28 DECEMBER 1861, Page 15

Tan gloom cast throughout the country by the death of

the Prince Consort has pervaded the musical world during the past week, and though the juvenile saturnalia of pantomimes commenced as usual, on the evening after Christmas-day, the only two great musical fix- tures of the week—the Christmas performance of the Messiah by the Sacred Harmonic and National Choral Societies—were postponed until next week. In fact, absolutely nothing coming under the head of Music having occurred for the last few days, I am compelled to revert to what are now only conspicuous by their absence—the Monday Popular Concerts—the hist of which, before the usual month's interval at Christmas, took place last week. The programme comprised a quartet for stringed instruments by Krommer • Men- delssohn's trio in D minor; Beethoven's last sonata—the 32nd—for the piano, and for the concluding instrumental piece; Beethoven's grand. septet, the executants being Miss Arabella Goddard, MM. Vietutemps, H. Webb, Lazarus, C. Harper, Hutchins, Ries, and Paque.
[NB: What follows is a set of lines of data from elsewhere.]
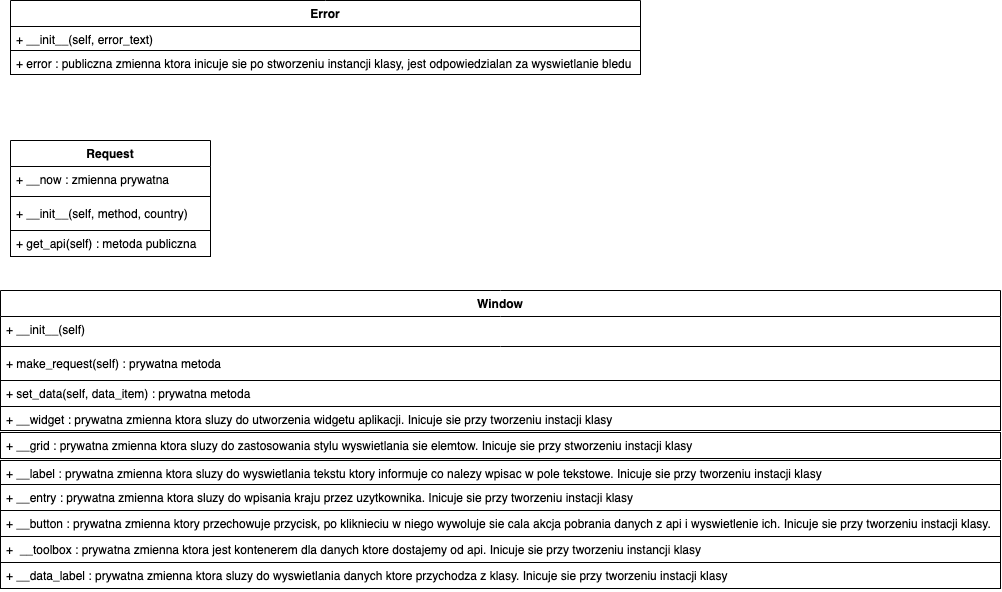
Above: UMLClasses.png in Parodix007/CovidApp-Python (draw.io), before the change. Source tidied: cells renumbered, new cells last; positions are measured from the earlier drawing's top-left corner, leaving out a move shared by most shapes.
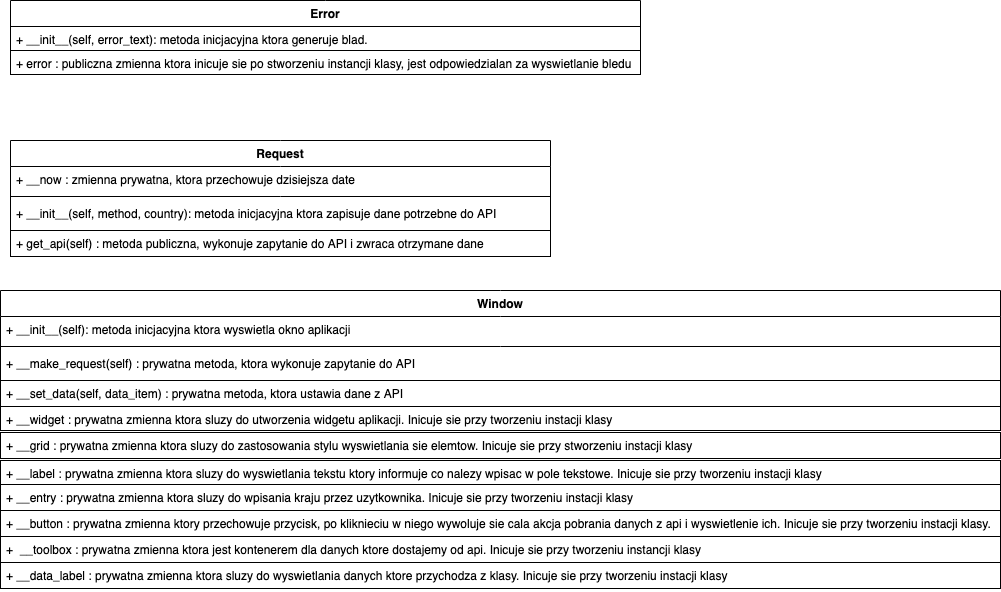
The same diagram one commit later.

Commit message:
Poprawienie i dodanie opisu do UML Klas

Change to the diagram source:
```diff
@@ -24,33 +24,33 @@
       <mxGeometry y="562" width="1000" height="26" as="geometry" />
     </mxCell>
     <mxCell id="9" value="Request" style="swimlane;fontStyle=1;align=center;verticalAlign=top;horizontal=1;startSize=26;" parent="1" vertex="1">
-      <mxGeometry x="10" y="140" width="200" height="116" as="geometry" />
+      <mxGeometry x="10" y="140" width="540" height="116" as="geometry" />
     </mxCell>
-    <mxCell id="10" value="+ __now : zmienna prywatna" style="text;strokeColor=none;fillColor=none;align=left;verticalAlign=top;spacingLeft=4;spacingRight=4;overflow=hidden;" parent="9" vertex="1">
-      <mxGeometry y="26" width="200" height="26" as="geometry" />
+    <mxCell id="10" value="+ __now : zmienna prywatna, ktora przechowuje dzisiejsza date" style="text;strokeColor=none;fillColor=none;align=left;verticalAlign=top;spacingLeft=4;spacingRight=4;overflow=hidden;" parent="9" vertex="1">
+      <mxGeometry y="26" width="540" height="26" as="geometry" />
     </mxCell>
     <mxCell id="11" style="line;strokeWidth=1;fillColor=none;align=left;verticalAlign=middle;spacingTop=-1;spacingLeft=3;spacingRight=3;labelPosition=right;" parent="9" vertex="1">
-      <mxGeometry y="52" width="200" height="8" as="geometry" />
+      <mxGeometry y="52" width="540" height="8" as="geometry" />
     </mxCell>
-    <mxCell id="12" value="+ __init__(self, method, country)" style="text;strokeColor=none;fillColor=none;align=left;verticalAlign=top;spacingLeft=4;spacingRight=4;overflow=hidden;" parent="9" vertex="1">
-      <mxGeometry y="60" width="200" height="30" as="geometry" />
+    <mxCell id="12" value="+ __init__(self, method, country): metoda inicjacyjna ktora zapisuje dane potrzebne do API " style="text;strokeColor=none;fillColor=none;align=left;verticalAlign=top;spacingLeft=4;spacingRight=4;overflow=hidden;" parent="9" vertex="1">
+      <mxGeometry y="60" width="540" height="30" as="geometry" />
     </mxCell>
-    <mxCell id="13" value="+ get_api(self) : metoda publiczna" style="text;align=left;verticalAlign=top;spacingLeft=4;spacingRight=4;overflow=hidden;strokeColor=#000000;" parent="9" vertex="1">
-      <mxGeometry y="90" width="200" height="26" as="geometry" />
+    <mxCell id="13" value="+ get_api(self) : metoda publiczna, wykonuje zapytanie do API i zwraca otrzymane dane" style="text;align=left;verticalAlign=top;spacingLeft=4;spacingRight=4;overflow=hidden;strokeColor=#000000;" parent="9" vertex="1">
+      <mxGeometry y="90" width="540" height="26" as="geometry" />
     </mxCell>
     <mxCell id="14" value="Window" style="swimlane;fontStyle=1;align=center;verticalAlign=top;horizontal=1;startSize=26;" parent="1" vertex="1">
       <mxGeometry y="290" width="1000" height="140" as="geometry" />
     </mxCell>
-    <mxCell id="15" value="+ __init__(self)" style="text;strokeColor=none;fillColor=none;align=left;verticalAlign=top;spacingLeft=4;spacingRight=4;overflow=hidden;" parent="14" vertex="1">
+    <mxCell id="15" value="+ __init__(self): metoda inicjacyjna ktora wyswietla okno aplikacji" style="text;strokeColor=none;fillColor=none;align=left;verticalAlign=top;spacingLeft=4;spacingRight=4;overflow=hidden;" parent="14" vertex="1">
       <mxGeometry y="26" width="1000" height="26" as="geometry" />
     </mxCell>
     <mxCell id="16" style="line;strokeWidth=1;fillColor=none;align=left;verticalAlign=middle;spacingTop=-1;spacingLeft=3;spacingRight=3;labelPosition=right;" parent="14" vertex="1">
       <mxGeometry y="52" width="1000" height="8" as="geometry" />
     </mxCell>
-    <mxCell id="17" value="+ make_request(self) : prywatna metoda&#10;" style="text;strokeColor=none;fillColor=none;align=left;verticalAlign=top;spacingLeft=4;spacingRight=4;overflow=hidden;" parent="14" vertex="1">
+    <mxCell id="17" value="+ __make_request(self) : prywatna metoda, ktora wykonuje zapytanie do API&#10;" style="text;strokeColor=none;fillColor=none;align=left;verticalAlign=top;spacingLeft=4;spacingRight=4;overflow=hidden;" parent="14" vertex="1">
       <mxGeometry y="60" width="1000" height="30" as="geometry" />
     </mxCell>
-    <mxCell id="18" value="+ set_data(self, data_item) : prywatna metoda" style="text;align=left;verticalAlign=top;spacingLeft=4;spacingRight=4;overflow=hidden;strokeColor=#000000;" parent="14" vertex="1">
+    <mxCell id="18" value="+ __set_data(self, data_item) : prywatna metoda, ktora ustawia dane z API" style="text;align=left;verticalAlign=top;spacingLeft=4;spacingRight=4;overflow=hidden;strokeColor=#000000;" parent="14" vertex="1">
       <mxGeometry y="90" width="1000" height="26" as="geometry" />
     </mxCell>
     <mxCell id="19" value="+ __widget : prywatna zmienna ktora sluzy do utworzenia widgetu aplikacji. Inicuje sie przy tworzeniu instacji klasy" style="text;align=left;verticalAlign=top;spacingLeft=4;spacingRight=4;overflow=hidden;strokeColor=#000000;" parent="14" vertex="1">
@@ -59,7 +59,7 @@
     <mxCell id="20" value="Error" style="swimlane;fontStyle=1;align=center;verticalAlign=top;horizontal=1;startSize=26;" parent="1" vertex="1">
       <mxGeometry x="10" width="630" height="50" as="geometry" />
     </mxCell>
-    <mxCell id="21" value="+ __init__(self, error_text)" style="text;fillColor=none;align=left;verticalAlign=top;spacingLeft=4;spacingRight=4;overflow=hidden;strokeColor=#000000;" parent="20" vertex="1">
+    <mxCell id="21" value="+ __init__(self, error_text): metoda inicjacyjna ktora generuje blad." style="text;fillColor=none;align=left;verticalAlign=top;spacingLeft=4;spacingRight=4;overflow=hidden;strokeColor=#000000;" parent="20" vertex="1">
       <mxGeometry y="26" width="630" height="24" as="geometry" />
     </mxCell>
   </root>
```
The number of empty seats, however, showed that the popular taste for purely classical music is not quite so advanced as is generally believed. Great as the advance has been iii the last few years, the fact of a single vacant seat, when such a pro- gramme as that I have quoted from, with such executants, was offered for a shilling, proves that a vast deal remains to be done in the same direction. The Shilling Promenades of Mr. Alfred Mellon's concerts in the autumn were crowded every night, but the attraction of an Orchestra one hundred strong, and led by Mr. Alfred Mellon, is so great in itself, that I fear too large a: number of those who lis- tened and applauded every night merely admired the precision and the power of such a huge band, without much regard to the cha- racter of the music. Many, too, endured, rather than enjoyed, the first part of the concert on a "Beethoven" or "Spar" night, in order to retain a seat for the miscellaneous second part, in which Mr. Mellon's fascinating "Patti Polka" used generally to produce such an effect. The Monday Popular Concerts, on the other hand, only pro- fess to give the most severely classical sonatas, trios, quartets, and other chamber music of the great composers, executed by the first instrumentalists of the day. To elevate the taste of the shilling public to such music is still a great work, much as has been been done since the days of Jullien.
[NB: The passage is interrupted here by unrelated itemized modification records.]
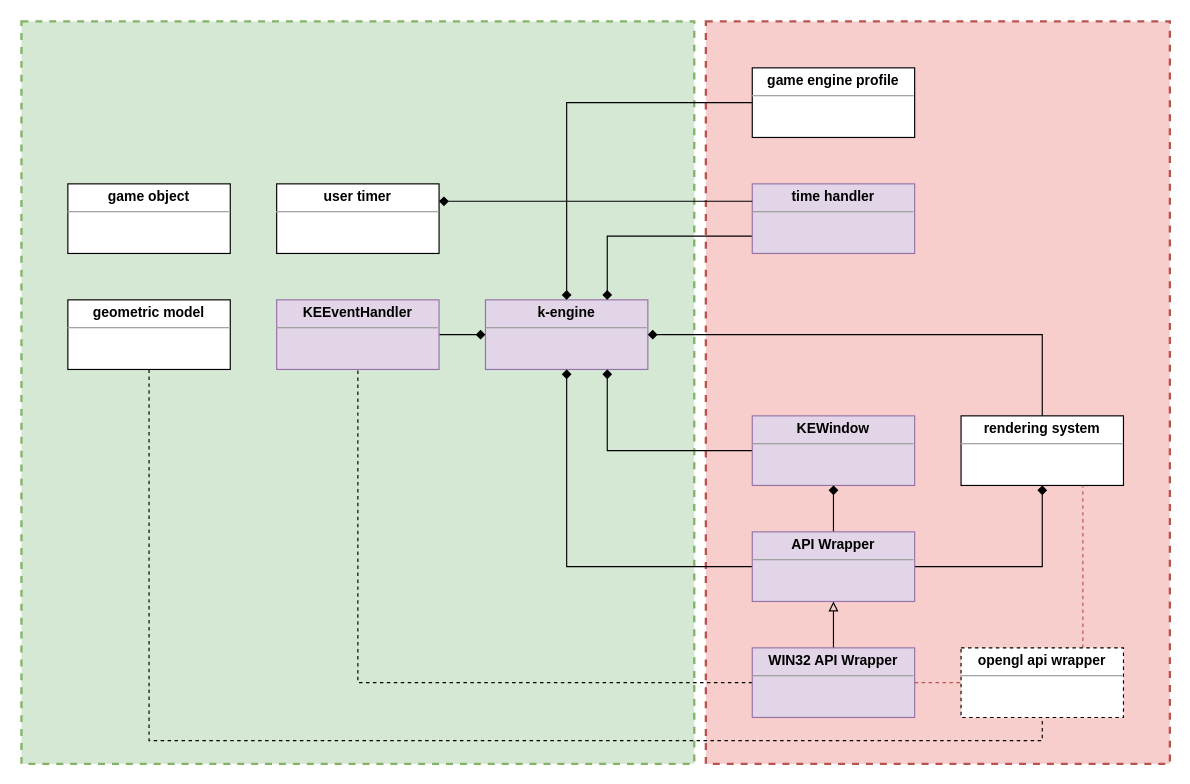
Above: _docs/k-engine-classes.drawio in Keshizin/k-engine (draw.io), before the change. Source tidied: cells renumbered, new cells numbered last; positions are measured from the earlier drawing's top-left corner, leaving out a move shared by most shapes. Both pictures are drawn from the tidied source at 116%, with x=0, y=0 at pixel (21, 21).
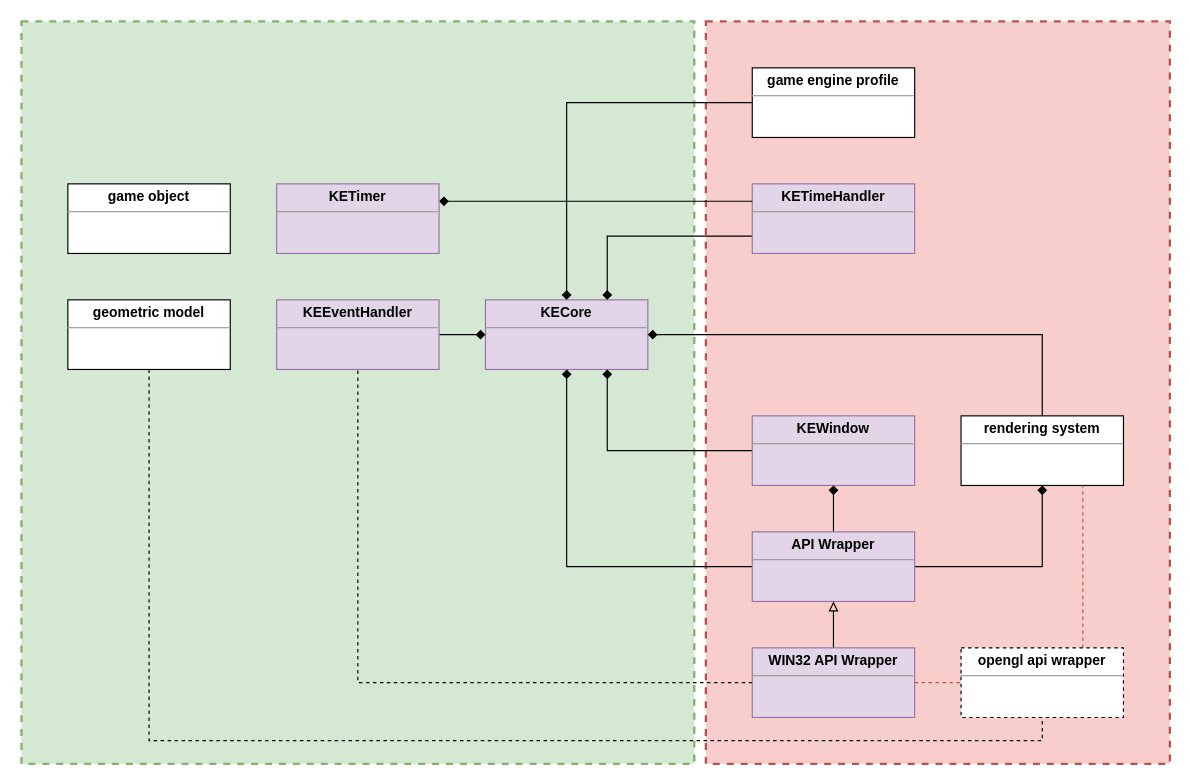
Above is the later version.

Change to the diagram source:
```diff
@@
-    <mxCell id="4" value="&lt;p style=&quot;margin: 0px ; margin-top: 4px ; text-align: center&quot;&gt;&lt;b&gt;k-engine&lt;/b&gt;&lt;/p&gt;&lt;hr size=&quot;1&quot;&gt;&lt;div style=&quot;height: 2px&quot;&gt;&lt;/div&gt;" style="verticalAlign=top;align=left;overflow=fill;fontSize=12;fontFamily=Helvetica;html=1;fillColor=#e1d5e7;strokeColor=#9673a6;" parent="1" vertex="1">
+    <mxCell id="4" value="&lt;p style=&quot;margin: 0px ; margin-top: 4px ; text-align: center&quot;&gt;&lt;b&gt;KECore&lt;/b&gt;&lt;/p&gt;&lt;hr size=&quot;1&quot;&gt;&lt;div style=&quot;height: 2px&quot;&gt;&lt;/div&gt;" style="verticalAlign=top;align=left;overflow=fill;fontSize=12;fontFamily=Helvetica;html=1;fillColor=#e1d5e7;strokeColor=#9673a6;" parent="1" vertex="1">
       <mxGeometry x="400" y="240" width="140" height="60" as="geometry" />
     </mxCell>
@@
-    <mxCell id="20" value="&lt;p style=&quot;margin: 0px ; margin-top: 4px ; text-align: center&quot;&gt;&lt;b&gt;time handler&lt;/b&gt;&lt;/p&gt;&lt;hr size=&quot;1&quot;&gt;&lt;div style=&quot;height: 2px&quot;&gt;&lt;/div&gt;" style="verticalAlign=top;align=left;overflow=fill;fontSize=12;fontFamily=Helvetica;html=1;fillColor=#e1d5e7;strokeColor=#9673a6;" parent="1" vertex="1">
+    <mxCell id="20" value="&lt;p style=&quot;margin: 0px ; margin-top: 4px ; text-align: center&quot;&gt;&lt;b&gt;KETimeHandler&lt;/b&gt;&lt;/p&gt;&lt;hr size=&quot;1&quot;&gt;&lt;div style=&quot;height: 2px&quot;&gt;&lt;/div&gt;" style="verticalAlign=top;align=left;overflow=fill;fontSize=12;fontFamily=Helvetica;html=1;fillColor=#e1d5e7;strokeColor=#9673a6;" parent="1" vertex="1">
       <mxGeometry x="630" y="140" width="140" height="60" as="geometry" />
     </mxCell>
@@
-    <mxCell id="26" value="&lt;p style=&quot;margin: 0px ; margin-top: 4px ; text-align: center&quot;&gt;&lt;b&gt;user timer&lt;/b&gt;&lt;/p&gt;&lt;hr size=&quot;1&quot;&gt;&lt;div style=&quot;height: 2px&quot;&gt;&lt;/div&gt;" style="verticalAlign=top;align=left;overflow=fill;fontSize=12;fontFamily=Helvetica;html=1;" parent="1" vertex="1">
+    <mxCell id="26" value="&lt;p style=&quot;margin: 0px ; margin-top: 4px ; text-align: center&quot;&gt;&lt;b&gt;KETimer&lt;/b&gt;&lt;/p&gt;&lt;hr size=&quot;1&quot;&gt;&lt;div style=&quot;height: 2px&quot;&gt;&lt;/div&gt;" style="verticalAlign=top;align=left;overflow=fill;fontSize=12;fontFamily=Helvetica;html=1;fillColor=#e1d5e7;strokeColor=#9673a6;" parent="1" vertex="1">
       <mxGeometry x="220" y="140" width="140" height="60" as="geometry" />
     </mxCell>
```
There is one feature in the Monday Popular Concerts of which it is impossible to speak too highly, as likely to promote the good work. The programme of each evening, in addition to a brief' sketch of the life of each composer, contains a lengthened description of each instrumental piece, illustrated by liberal extracts, printed in clear music type from each movement. Hundreds who would otherwise scarcely enjoy such a masterpiece as Mendelssolues Trio in D minor, are enabled by these extracts and carefully compiled analytical re-
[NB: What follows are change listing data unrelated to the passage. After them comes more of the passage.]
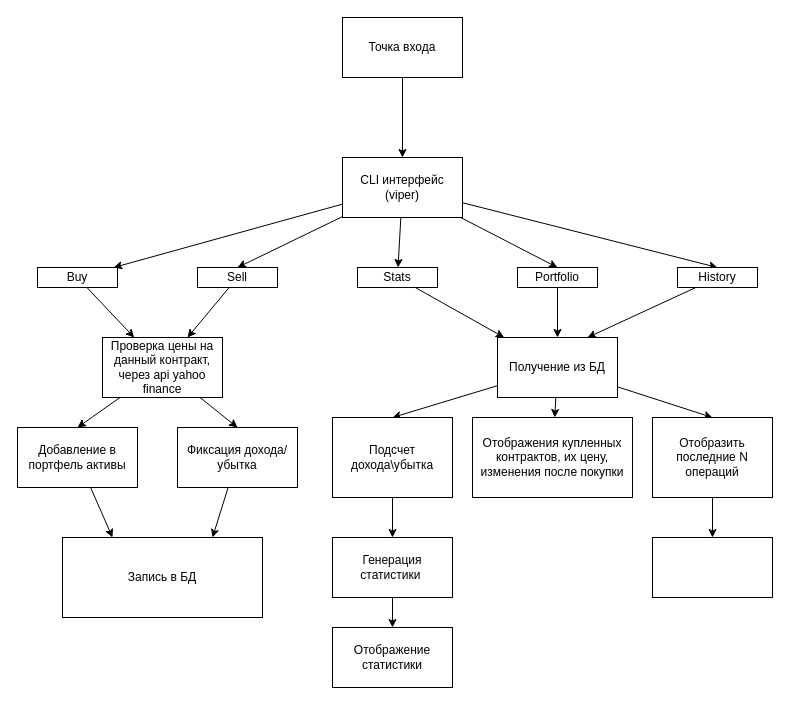
The draw.io diagram schema.dio in IIIUBA/TradeCLI, before the edit. Source tidied: cells renumbered, new cells numbered last; positions are measured from the earlier drawing's top-left corner, leaving out a move shared by most shapes. Both pictures are drawn from the tidied source at 100%, with x=0, y=0 at pixel (17, 17).
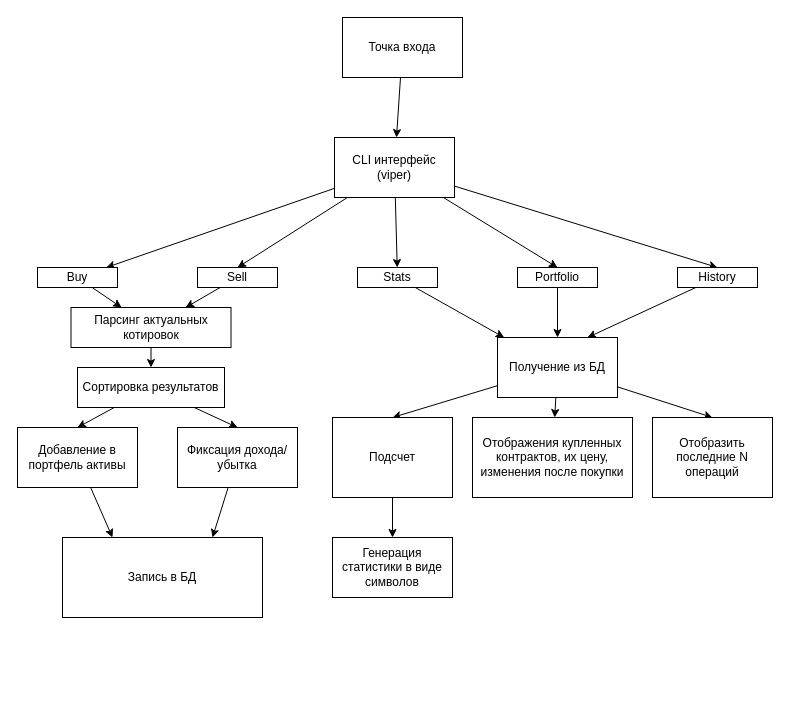
The same diagram, later.

Commit message (it also covers changes not shown here):
Переход на парсинг

Unchanged cells that the change refers to:
```xml
<mxCell id="9" value="Buy" style="whiteSpace=wrap;html=1;" parent="1" vertex="1">
  <mxGeometry x="20" y="250" width="80" height="20" as="geometry" />
</mxCell>
<mxCell id="11" value="Sell" style="whiteSpace=wrap;html=1;" parent="1" vertex="1">
  <mxGeometry x="180" y="250" width="80" height="20" as="geometry" />
</mxCell>
<mxCell id="34" value="Отобразить последние N операций" style="whiteSpace=wrap;html=1;" parent="1" vertex="1">
  <mxGeometry x="635" y="400" width="120" height="80" as="geometry" />
</mxCell>
```

What changed in the source:
```diff
@@
     <mxCell id="7" value="CLI интерфейс (viper)" style="whiteSpace=wrap;html=1;" parent="1" vertex="1">
-      <mxGeometry x="325" y="140" width="120" height="60" as="geometry" />
+      <mxGeometry x="317" y="120" width="120" height="60" as="geometry" />
     </mxCell>
-    <mxCell id="8" style="edgeStyle=none;html=1;" parent="1" edge="1" source="9" target="20">
-      <mxGeometry relative="1" as="geometry" />
-    </mxCell>
+    <mxCell id="41" style="edgeStyle=none;html=1;" parent="1" edge="1" source="9" target="44">
+      <mxGeometry relative="1" as="geometry" />
+    </mxCell>
@@
-    <mxCell id="10" style="edgeStyle=none;html=1;" parent="1" edge="1" source="11" target="20">
-      <mxGeometry relative="1" as="geometry" />
-    </mxCell>
+    <mxCell id="42" style="edgeStyle=none;html=1;" parent="1" edge="1" source="11" target="44">
+      <mxGeometry relative="1" as="geometry" />
+    </mxCell>
@@
-    <mxCell id="20" value="Проверка цены на данный контракт, через api yahoo finance" style="whiteSpace=wrap;html=1;" parent="1" vertex="1">
-      <mxGeometry x="85" y="320" width="120" height="60" as="geometry" />
+    <mxCell id="20" value="Сортировка результатов" style="whiteSpace=wrap;html=1;" parent="1" vertex="1">
+      <mxGeometry x="60" y="350" width="147" height="40" as="geometry" />
     </mxCell>
@@
-    <mxCell id="31" value="Подсчет дохода\убытка" style="whiteSpace=wrap;html=1;" parent="1" vertex="1">
+    <mxCell id="31" value="Подсчет" style="whiteSpace=wrap;html=1;" parent="1" vertex="1">
       <mxGeometry x="315" y="400" width="120" height="80" as="geometry" />
     </mxCell>
@@
-    <mxCell id="33" style="edgeStyle=none;html=1;" parent="1" edge="1" source="34" target="40">
-      <mxGeometry relative="1" as="geometry" />
-    </mxCell>
@@
-    <mxCell id="35" style="edgeStyle=none;html=1;" parent="1" edge="1" source="36" target="39">
-      <mxGeometry relative="1" as="geometry" />
-    </mxCell>
-    <mxCell id="36" value="Генерация статистики&amp;nbsp;" style="whiteSpace=wrap;html=1;" parent="1" vertex="1">
+    <mxCell id="36" value="Генерация статистики в виде символов" style="whiteSpace=wrap;html=1;" parent="1" vertex="1">
       <mxGeometry x="315" y="520" width="120" height="60" as="geometry" />
     </mxCell>
@@
-    <mxCell id="39" value="Отображение статистики" style="whiteSpace=wrap;html=1;" parent="1" vertex="1">
-      <mxGeometry x="315" y="610" width="120" height="60" as="geometry" />
-    </mxCell>
-    <mxCell id="40" style="whiteSpace=wrap;html=1;" parent="1" vertex="1">
-      <mxGeometry x="635" y="520" width="120" height="60" as="geometry" />
-    </mxCell>
+    <mxCell id="43" style="edgeStyle=none;html=1;entryX=0.5;entryY=0;entryDx=0;entryDy=0;" parent="1" edge="1" source="44" target="20">
+      <mxGeometry relative="1" as="geometry" />
+    </mxCell>
+    <mxCell id="44" value="Парсинг актуальных котировок" style="whiteSpace=wrap;html=1;" parent="1" vertex="1">
+      <mxGeometry x="53.5" y="290" width="160" height="40" as="geometry" />
+    </mxCell>
```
marks, to thoroughly appreciate its creation. The next concert is fixed for Monday, January 13, when Madame Sainton Dolby will ap- pear for the first time. The names of Mr. Charles Halle and Mr. Sainton are also substittited for those of Miss Arabella Goddard and Vieuxtemps.as pianist and violinist.